A lack of good leadership and policies explain this situation really well. The city manager was corrupted so much that he didn't even consider the impact on Bell residents. After all, a city generates revenue through its residents and their money paid those high salaries. Instantly, I recalled a lecture on leadership from professor Ted McAllister's class, about why a good leader is important for the society. Public Policy isn't just making a difference as everyone mentions, it's about fixing policies and leading the right way.
What did you hope to accomplish through your internship?
I hope to learn to differentiate between right and wrong. City of Bell is in this mess because there was no one who questioned the policies and instead followed the leader with blind trust. Obviously, I hope to gain experience that will take me far in my future goals.
What have been your responsibilities as an intern at the City of Bell?
So far, my responsibilities have been generating content for the new website that the City of Bell is planning to launch in January 2013. I gather all the information on the six divisions of Community Services Department, so the Senior Analyst can turn it to the web designers.

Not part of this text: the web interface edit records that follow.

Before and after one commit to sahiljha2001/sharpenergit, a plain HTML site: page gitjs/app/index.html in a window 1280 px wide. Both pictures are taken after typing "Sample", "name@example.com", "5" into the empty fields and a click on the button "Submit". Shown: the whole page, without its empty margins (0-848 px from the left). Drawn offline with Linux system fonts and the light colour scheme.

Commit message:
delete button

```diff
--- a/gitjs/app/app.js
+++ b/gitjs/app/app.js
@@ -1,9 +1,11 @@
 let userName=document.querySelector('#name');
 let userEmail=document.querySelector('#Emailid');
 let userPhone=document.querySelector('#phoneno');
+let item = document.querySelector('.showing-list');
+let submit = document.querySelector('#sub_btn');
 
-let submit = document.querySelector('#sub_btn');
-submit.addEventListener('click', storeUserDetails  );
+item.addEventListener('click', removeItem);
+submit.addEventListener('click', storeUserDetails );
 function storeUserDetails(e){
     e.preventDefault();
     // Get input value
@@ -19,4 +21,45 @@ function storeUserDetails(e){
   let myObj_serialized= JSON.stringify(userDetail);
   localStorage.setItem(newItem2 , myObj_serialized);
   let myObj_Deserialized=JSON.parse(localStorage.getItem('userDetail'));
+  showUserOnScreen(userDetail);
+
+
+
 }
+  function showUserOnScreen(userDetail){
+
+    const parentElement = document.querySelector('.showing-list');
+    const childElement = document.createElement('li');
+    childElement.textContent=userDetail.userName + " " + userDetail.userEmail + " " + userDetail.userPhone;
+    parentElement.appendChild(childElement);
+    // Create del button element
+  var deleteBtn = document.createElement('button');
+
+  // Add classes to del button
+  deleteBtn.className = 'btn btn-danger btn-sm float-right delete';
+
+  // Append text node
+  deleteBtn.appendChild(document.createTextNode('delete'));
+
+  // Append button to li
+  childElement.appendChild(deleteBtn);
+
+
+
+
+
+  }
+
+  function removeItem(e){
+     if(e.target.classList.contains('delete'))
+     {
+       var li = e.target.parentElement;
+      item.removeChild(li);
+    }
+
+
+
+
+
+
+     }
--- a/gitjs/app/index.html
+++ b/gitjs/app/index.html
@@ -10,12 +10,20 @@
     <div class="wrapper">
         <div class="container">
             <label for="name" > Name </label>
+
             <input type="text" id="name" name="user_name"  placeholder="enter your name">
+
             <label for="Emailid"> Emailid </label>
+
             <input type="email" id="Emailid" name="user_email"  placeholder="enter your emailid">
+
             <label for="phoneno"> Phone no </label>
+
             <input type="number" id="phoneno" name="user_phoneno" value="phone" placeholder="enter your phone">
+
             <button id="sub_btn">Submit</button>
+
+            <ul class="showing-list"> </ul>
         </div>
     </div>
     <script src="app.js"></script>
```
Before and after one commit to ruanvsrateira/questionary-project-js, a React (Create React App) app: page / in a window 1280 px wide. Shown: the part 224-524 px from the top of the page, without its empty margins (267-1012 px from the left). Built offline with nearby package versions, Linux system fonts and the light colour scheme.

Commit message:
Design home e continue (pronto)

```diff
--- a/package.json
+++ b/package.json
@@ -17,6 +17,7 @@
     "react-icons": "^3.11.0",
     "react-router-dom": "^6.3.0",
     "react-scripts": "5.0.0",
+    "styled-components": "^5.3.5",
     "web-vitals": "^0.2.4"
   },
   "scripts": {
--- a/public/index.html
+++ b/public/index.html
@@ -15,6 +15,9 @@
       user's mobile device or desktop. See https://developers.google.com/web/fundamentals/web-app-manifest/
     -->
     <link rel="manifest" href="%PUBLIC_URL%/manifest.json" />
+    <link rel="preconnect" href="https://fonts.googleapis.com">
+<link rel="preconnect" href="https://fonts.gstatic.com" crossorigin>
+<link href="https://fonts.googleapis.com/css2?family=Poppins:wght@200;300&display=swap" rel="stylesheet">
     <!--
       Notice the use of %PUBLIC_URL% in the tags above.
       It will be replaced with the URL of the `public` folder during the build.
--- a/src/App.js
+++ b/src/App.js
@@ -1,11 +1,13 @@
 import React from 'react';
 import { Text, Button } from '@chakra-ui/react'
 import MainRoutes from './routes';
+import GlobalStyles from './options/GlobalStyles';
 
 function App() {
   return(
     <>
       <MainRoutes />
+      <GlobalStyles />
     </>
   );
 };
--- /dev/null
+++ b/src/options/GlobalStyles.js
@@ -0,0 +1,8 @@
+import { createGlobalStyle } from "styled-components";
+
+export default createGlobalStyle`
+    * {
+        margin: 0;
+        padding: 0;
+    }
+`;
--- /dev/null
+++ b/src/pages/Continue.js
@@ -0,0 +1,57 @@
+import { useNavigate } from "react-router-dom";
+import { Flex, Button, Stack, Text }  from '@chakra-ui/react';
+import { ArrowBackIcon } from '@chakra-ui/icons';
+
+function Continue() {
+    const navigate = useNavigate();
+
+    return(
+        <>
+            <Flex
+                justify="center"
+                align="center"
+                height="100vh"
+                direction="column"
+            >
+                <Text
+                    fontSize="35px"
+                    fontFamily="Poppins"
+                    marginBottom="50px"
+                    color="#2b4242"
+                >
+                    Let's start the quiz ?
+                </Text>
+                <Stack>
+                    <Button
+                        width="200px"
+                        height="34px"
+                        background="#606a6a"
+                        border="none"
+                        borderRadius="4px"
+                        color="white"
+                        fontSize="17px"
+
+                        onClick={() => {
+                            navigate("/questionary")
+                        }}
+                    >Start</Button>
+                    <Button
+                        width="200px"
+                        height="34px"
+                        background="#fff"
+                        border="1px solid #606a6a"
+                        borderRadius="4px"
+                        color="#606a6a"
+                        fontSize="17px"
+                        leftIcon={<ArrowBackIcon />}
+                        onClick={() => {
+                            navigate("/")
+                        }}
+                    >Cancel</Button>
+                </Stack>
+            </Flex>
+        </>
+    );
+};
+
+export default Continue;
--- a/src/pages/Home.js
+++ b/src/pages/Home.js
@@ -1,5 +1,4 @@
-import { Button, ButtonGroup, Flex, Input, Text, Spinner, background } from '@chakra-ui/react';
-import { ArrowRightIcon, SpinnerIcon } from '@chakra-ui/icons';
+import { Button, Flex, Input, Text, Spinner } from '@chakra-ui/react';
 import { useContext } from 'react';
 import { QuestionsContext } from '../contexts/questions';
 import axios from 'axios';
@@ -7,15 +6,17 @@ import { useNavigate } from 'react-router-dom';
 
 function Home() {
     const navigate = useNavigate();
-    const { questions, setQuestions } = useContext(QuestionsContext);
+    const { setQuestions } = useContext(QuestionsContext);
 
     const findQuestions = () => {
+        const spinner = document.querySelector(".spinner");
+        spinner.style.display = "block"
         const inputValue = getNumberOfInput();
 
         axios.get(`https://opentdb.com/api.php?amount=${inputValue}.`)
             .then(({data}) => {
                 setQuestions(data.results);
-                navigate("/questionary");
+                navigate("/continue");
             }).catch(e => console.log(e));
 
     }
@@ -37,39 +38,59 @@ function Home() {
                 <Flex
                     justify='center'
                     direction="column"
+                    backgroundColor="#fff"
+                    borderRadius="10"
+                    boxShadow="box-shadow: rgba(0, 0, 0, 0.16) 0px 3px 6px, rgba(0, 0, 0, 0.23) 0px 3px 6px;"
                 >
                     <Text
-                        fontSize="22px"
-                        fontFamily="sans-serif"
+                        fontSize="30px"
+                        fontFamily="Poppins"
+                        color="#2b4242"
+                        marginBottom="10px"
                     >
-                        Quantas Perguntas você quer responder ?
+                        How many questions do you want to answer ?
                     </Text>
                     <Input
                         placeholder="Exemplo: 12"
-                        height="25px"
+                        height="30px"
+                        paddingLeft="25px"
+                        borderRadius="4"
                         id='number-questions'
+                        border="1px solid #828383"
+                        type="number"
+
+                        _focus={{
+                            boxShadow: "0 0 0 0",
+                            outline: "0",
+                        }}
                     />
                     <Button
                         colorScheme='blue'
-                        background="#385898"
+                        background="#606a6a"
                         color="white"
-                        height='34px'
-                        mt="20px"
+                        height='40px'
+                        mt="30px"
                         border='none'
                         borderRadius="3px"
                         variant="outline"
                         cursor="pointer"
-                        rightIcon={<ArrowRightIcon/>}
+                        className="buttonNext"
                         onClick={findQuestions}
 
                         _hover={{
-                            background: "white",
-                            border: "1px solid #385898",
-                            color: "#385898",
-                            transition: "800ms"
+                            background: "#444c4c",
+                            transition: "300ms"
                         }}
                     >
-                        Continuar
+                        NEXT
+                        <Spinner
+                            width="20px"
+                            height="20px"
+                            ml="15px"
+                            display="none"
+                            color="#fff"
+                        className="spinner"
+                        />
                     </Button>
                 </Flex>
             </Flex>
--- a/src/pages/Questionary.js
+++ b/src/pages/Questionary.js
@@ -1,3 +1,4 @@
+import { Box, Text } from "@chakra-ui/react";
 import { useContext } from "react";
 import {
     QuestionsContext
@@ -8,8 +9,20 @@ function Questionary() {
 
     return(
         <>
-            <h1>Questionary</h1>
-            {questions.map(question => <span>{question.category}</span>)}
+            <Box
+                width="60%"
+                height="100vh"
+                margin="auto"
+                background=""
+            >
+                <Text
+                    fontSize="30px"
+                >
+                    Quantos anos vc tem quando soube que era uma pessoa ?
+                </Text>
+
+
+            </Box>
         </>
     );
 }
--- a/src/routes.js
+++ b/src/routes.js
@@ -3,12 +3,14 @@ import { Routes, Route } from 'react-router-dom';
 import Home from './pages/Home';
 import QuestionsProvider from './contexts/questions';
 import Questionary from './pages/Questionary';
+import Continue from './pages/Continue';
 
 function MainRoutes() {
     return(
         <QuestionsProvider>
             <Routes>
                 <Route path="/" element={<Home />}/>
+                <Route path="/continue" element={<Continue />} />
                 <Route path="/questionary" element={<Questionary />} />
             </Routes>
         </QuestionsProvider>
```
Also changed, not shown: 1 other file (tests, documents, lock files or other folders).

In addition, I have written letters in response to residential complaints and assisted with policies for the Community Services Department, for instance, what types of rules and regulations need to be followed when alcohol is permitted in private events held in hired public buildings.
Have you encountered any challenges personally, as an intern?
Gathering information can be a bit challenging because the recent problems and staff turnover has created inconsistencies. I interned with the City of Anaheim last summer and it was noticeably more efficient.
Are you pleased with the progress made so far in Bell?
Somewhat. I believe my primary focus should be on lack of policies that the Community Services Department is suffering. My degree has taught me how to think critically and analyze situations before tackling them. This internship ends on September 1 and my plan is to work for a local government, even if it's out of California.